- Numb & Conquer the Feeling - "Mind over Matter" This strategy involves efforts directed at not feeling anything at all, or believing that there is a way to avoid the uncomfortable feeling altogether. One common example of this is workaholism. You know the type. Someone who finds ways to stay so "busy" that they are never alone, still, or silent long enough to identify, articulate, or even feel their feelings. Other examples include drugs that induce a state of calm (alcohol or anti-anxiety medication) or sleep (pain medication or sleeping pills). Some behaviors function like drugs, by producing a numbing effect on an uncomfortable feeling - like people-pleasing and conflict-avoidance. All of the behaviors in this category are based on an attempt to protect yourself from bad feelings by feeling nothing at all. Of course, it's a false sense of security, since you've also prevented yourself from feeling good.
- Immerse & Replace the Feeling - "Feel Good For Now" This involves replacing the unpleasant feeling with a better feeling, by engaging in activities that stimulate a "high". Some hobbies fulfill this need, by allowing a person to bypass all thinking and be immersed in the activity. Playing music, swinging a golf club, accumulating Friends on Facebook, organizing your DVD collection, renovating your kitchen - anything pursued with focus and passion (even an obsession) can temporarily replace a painful thought and feeling pattern. Emotional eating (for reasons other than actual hunger and need for nutritional sustenance), smoking, obsessive exercise, and other "activity addictions" may fall into this category too. The key is that while all the activities themselves produce a better feeling, it is temporary because the feeling is dependent on being in the activity. It's easy to imagine how the behaviors escalate in order to match the intensity or frequency of the painful feeling. The underlying painful thought and feeling have not been addressed in a real way, merely masked by the new activity and new feeling.
- Enabling Relationships - "Poor me!" We all have people we turn to when we're feeling sorry for ourselves. The question is, do you have the right balance between "Dr. Phil"s who will tell you like it is, and hand-holders who will coo at you reassuringly as you slurp noisily from your big bowl of pity? We all need a little of both, artfully timed and placed depending on the situation we're in. But if you've gravitated toward pity-party-hosts who help you remain bathed in your own stories of misery long after the actual pain has subsided, it might be time to reexamine your relationships.
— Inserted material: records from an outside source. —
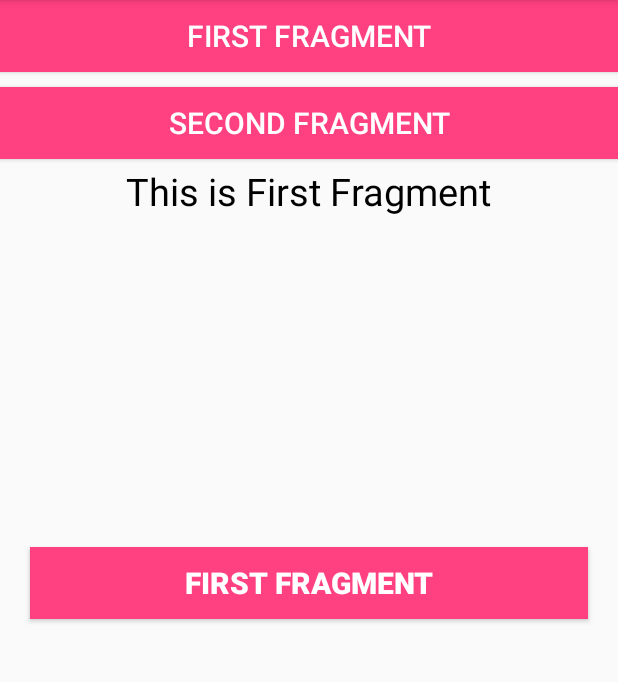
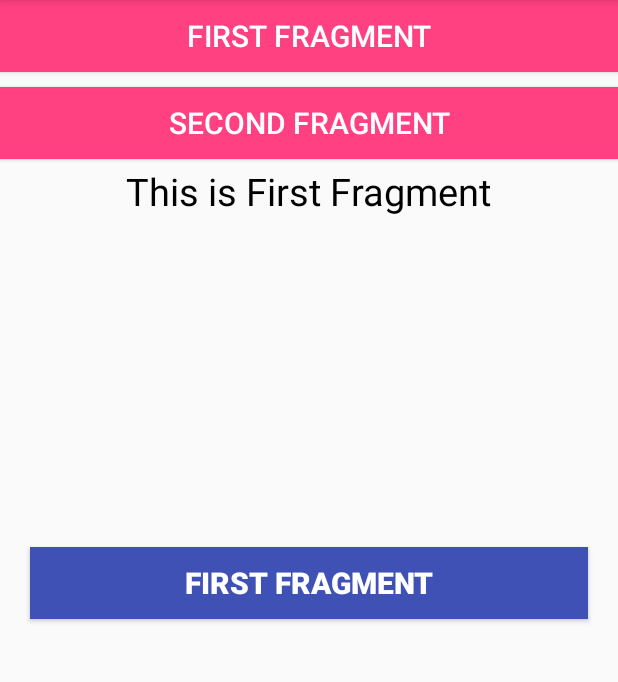
Before and after one commit to sanjaynme/nast, an Android app: the HomeActivity screen opened directly, with no data from a screen before it, after a tap on "FIRST FRAGMENT", on a phone screen of 412 x 824 dp, the part 84-766 px from its top. Run offline under Robolectric (Android 15) with nearby library versions, the phone set to English and light mode, and no system bars.

Commit message:
added feature fragment

```diff
--- a/app/src/main/res/layout/activity_home.xml
+++ b/app/src/main/res/layout/activity_home.xml
@@ -27,7 +27,7 @@
         android:layout_width="match_parent"
         android:layout_height="wrap_content"
         android:background="@color/colorAccent"
-        android:text="First Fragment"
+        android:text="@string/first_fragment"
         android:textColor="@color/colorWhite"
         android:textSize="20sp" />
 
@@ -38,7 +38,7 @@
         android:layout_below="@+id/firstFragment"
         android:layout_marginTop="10dp"
         android:background="@color/colorAccent"
-        android:text="Second Fragment"
+        android:text="@string/second_fragment"
         android:textColor="@color/colorWhite"
         android:textSize="20sp" />
 
--- a/app/src/main/res/layout/fragment_first.xml
+++ b/app/src/main/res/layout/fragment_first.xml
@@ -10,7 +10,7 @@
         android:layout_height="wrap_content"
         android:layout_centerHorizontal="true"
         android:layout_marginTop="100dp"
-        android:text="This is First Fragment"
+        android:text="@string/this_is_first_fragment"
         android:textColor="@color/black"
         android:textSize="25sp" />
 
@@ -21,8 +21,8 @@
         android:layout_centerInParent="true"
         android:layout_marginLeft="20dp"
         android:layout_marginRight="20dp"
-        android:background="@color/colorAccent"
-        android:text="First Fragment"
+        android:background="@color/colorPrimary"
+        android:text="@string/first_fragment"
         android:textColor="@color/colorWhite"
         android:textSize="20sp"
         android:textStyle="bold" />
--- a/app/src/main/res/layout/fragment_second.xml
+++ b/app/src/main/res/layout/fragment_second.xml
@@ -10,7 +10,7 @@
         android:layout_height="wrap_content"
         android:layout_centerHorizontal="true"
         android:layout_marginTop="100dp"
-        android:text="This is Second Fragment"
+        android:text="@string/this_is_second_fragment"
         android:textColor="@color/black"
         android:textSize="25sp" />
 
@@ -22,7 +22,7 @@
         android:layout_marginLeft="20dp"
         android:layout_marginRight="20dp"
         android:background="@color/colorAccent"
-        android:text="Second Fragment"
+        android:text="@string/second_fragment"
         android:textColor="@color/colorWhite"
         android:textSize="20sp"
         android:textStyle="bold" />
--- a/app/src/main/res/values/strings.xml
+++ b/app/src/main/res/values/strings.xml
@@ -40,4 +40,8 @@
     <string name="applications">Applications</string>
     <string name="job_alerts">Job Alerts</string>
     <string name="profile">Profile</string>
+    <string name="second_fragment">Second Fragment</string>
+    <string name="first_fragment">First Fragment</string>
+    <string name="this_is_first_fragment">This is First Fragment</string>
+    <string name="this_is_second_fragment">This is Second Fragment</string>
 </resources>
```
Same goes for people who ignore and/or condone any of your numbing and distracting behaviors described above.
"All addictions are thought addictions," said John Beaulieu, one of my favorite instructors in our Sound Voice and Music Healing Certificate program. He is a former staff clinical psychologist at Bellevue Hospital in New York, a concert pianist who studied with composer John Cage, and now runs a research lab and clinic as a practitioner of sound healing arts. other blog posts musing on this subject, but for the purposes of explaining how life coaching works, I've come up with this model: